(WHAT THE TASK ASKS): Using the data below, work out how many lines contain "segVec", and report only that number.

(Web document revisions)
◆ ◆ ◆ ◆ ◆ ◆ ◆

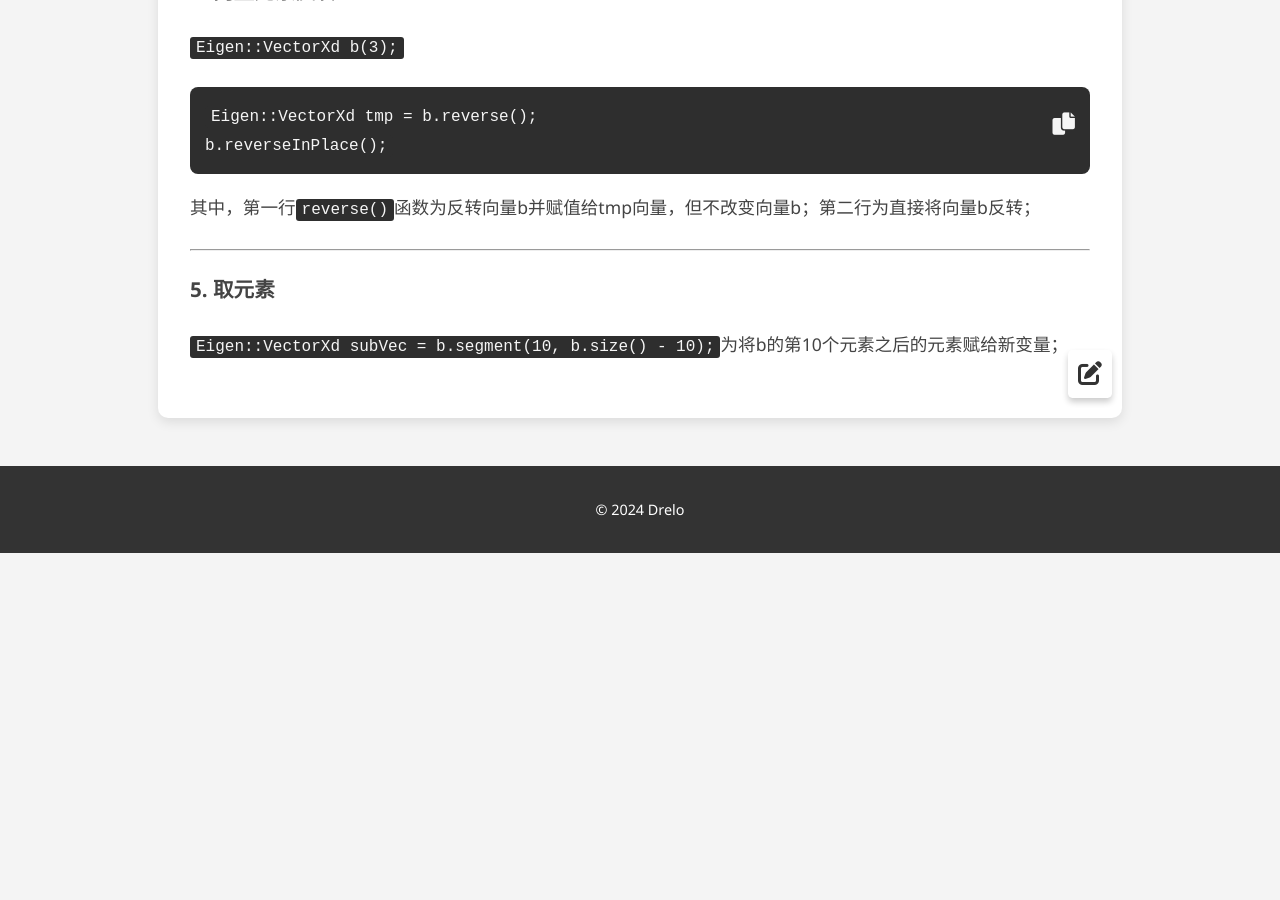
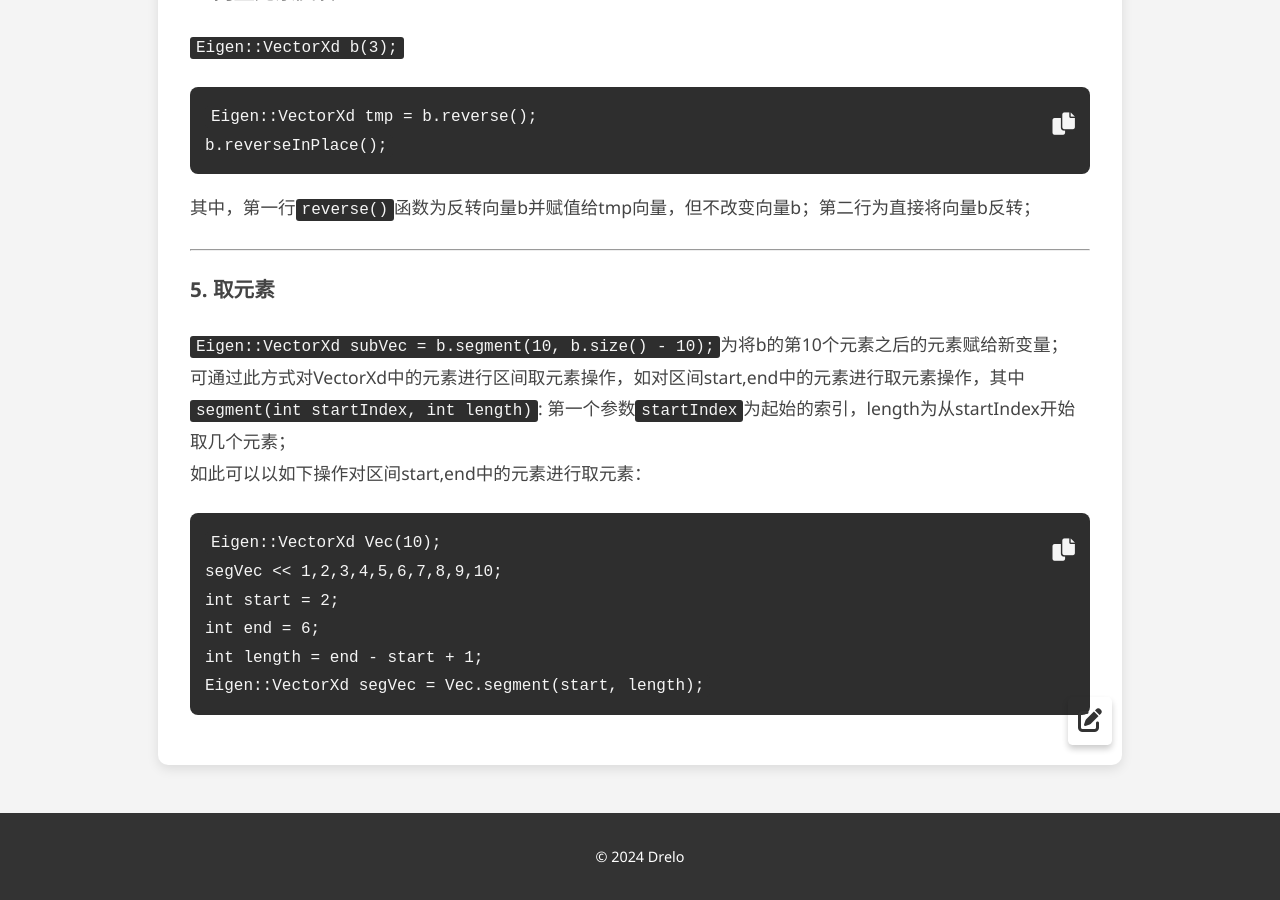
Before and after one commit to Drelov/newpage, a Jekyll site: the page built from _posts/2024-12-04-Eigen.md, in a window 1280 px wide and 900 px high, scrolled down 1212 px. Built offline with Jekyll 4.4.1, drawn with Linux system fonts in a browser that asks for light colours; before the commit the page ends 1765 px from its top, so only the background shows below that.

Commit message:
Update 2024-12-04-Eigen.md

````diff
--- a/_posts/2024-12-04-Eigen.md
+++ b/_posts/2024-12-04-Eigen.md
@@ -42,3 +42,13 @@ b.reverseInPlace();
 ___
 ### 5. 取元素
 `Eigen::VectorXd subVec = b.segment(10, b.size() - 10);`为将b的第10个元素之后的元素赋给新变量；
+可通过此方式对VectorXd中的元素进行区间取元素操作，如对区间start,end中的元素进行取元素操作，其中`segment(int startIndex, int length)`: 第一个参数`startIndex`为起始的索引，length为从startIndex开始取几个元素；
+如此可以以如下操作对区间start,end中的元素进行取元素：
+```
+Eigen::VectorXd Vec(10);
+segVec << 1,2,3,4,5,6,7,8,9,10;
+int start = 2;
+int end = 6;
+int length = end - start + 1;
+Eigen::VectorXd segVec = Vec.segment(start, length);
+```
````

◆ ◆ ◆ ◆ ◆ ◆ ◆

(EXERCISE RESPONSE): 2